## Task objective
Please find the lines in the entries below that contain the word "clamp", and copy each one.
[Supplied data — start]
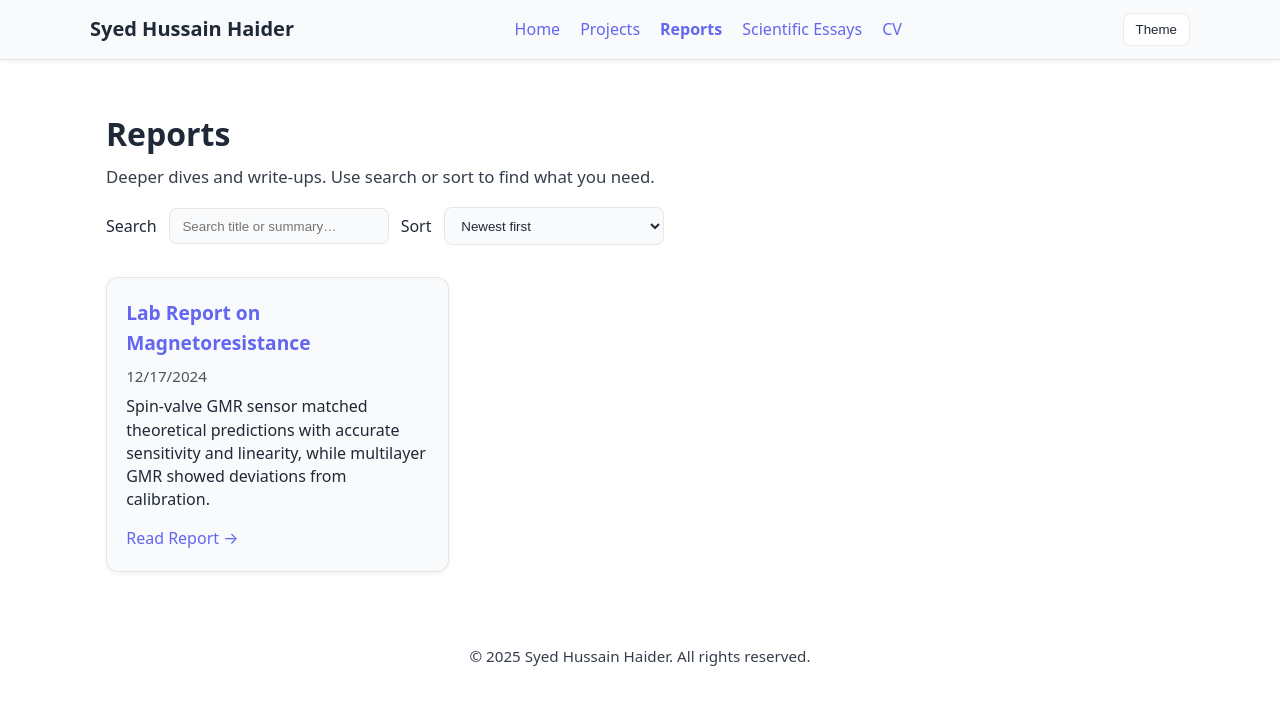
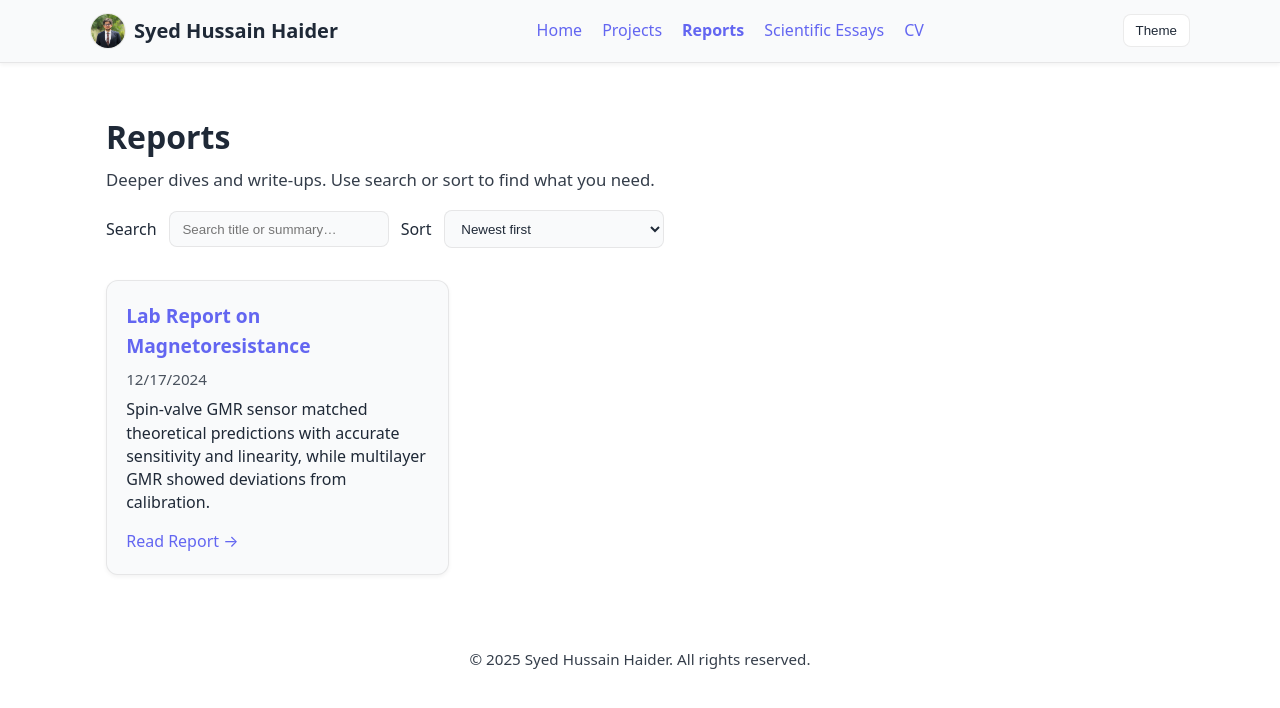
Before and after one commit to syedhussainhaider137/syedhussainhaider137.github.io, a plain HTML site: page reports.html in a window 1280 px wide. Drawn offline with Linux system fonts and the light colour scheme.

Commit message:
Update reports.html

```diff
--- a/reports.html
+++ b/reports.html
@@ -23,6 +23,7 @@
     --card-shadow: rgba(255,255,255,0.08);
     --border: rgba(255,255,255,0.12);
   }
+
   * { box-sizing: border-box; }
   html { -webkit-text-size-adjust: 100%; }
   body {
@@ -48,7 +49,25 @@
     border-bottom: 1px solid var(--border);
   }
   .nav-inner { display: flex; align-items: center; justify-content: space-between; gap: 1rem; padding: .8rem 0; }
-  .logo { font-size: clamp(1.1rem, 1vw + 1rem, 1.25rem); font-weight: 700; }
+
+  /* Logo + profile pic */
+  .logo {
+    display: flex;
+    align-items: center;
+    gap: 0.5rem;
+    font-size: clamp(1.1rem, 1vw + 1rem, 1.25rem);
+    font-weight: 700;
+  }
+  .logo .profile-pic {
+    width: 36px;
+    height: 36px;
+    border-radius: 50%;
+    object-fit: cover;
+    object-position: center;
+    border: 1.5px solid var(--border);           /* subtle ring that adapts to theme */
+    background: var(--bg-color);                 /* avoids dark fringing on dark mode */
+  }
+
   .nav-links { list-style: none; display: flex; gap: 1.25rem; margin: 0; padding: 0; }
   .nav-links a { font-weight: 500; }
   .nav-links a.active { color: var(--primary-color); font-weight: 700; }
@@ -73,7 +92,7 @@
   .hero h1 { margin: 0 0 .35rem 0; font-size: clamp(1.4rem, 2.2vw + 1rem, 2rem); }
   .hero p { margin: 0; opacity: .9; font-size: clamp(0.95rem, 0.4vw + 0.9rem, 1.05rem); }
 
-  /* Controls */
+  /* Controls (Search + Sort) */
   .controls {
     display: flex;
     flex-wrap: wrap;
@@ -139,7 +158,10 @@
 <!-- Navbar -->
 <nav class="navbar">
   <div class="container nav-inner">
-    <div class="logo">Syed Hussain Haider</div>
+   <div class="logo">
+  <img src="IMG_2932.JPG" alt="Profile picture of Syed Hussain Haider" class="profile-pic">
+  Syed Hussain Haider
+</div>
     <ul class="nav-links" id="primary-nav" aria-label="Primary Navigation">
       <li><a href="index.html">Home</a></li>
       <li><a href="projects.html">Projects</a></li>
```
[Supplied data — finish]
## Answer section
-  .logo { font-size: clamp(1.1rem, 1vw + 1rem, 1.25rem); font-weight: 700; }
+    font-size: clamp(1.1rem, 1vw + 1rem, 1.25rem);
   .hero h1 { margin: 0 0 .35rem 0; font-size: clamp(1.4rem, 2.2vw + 1rem, 2rem); }
   .hero p { margin: 0; opacity: .9; font-size: clamp(0.95rem, 0.4vw + 0.9rem, 1.05rem); }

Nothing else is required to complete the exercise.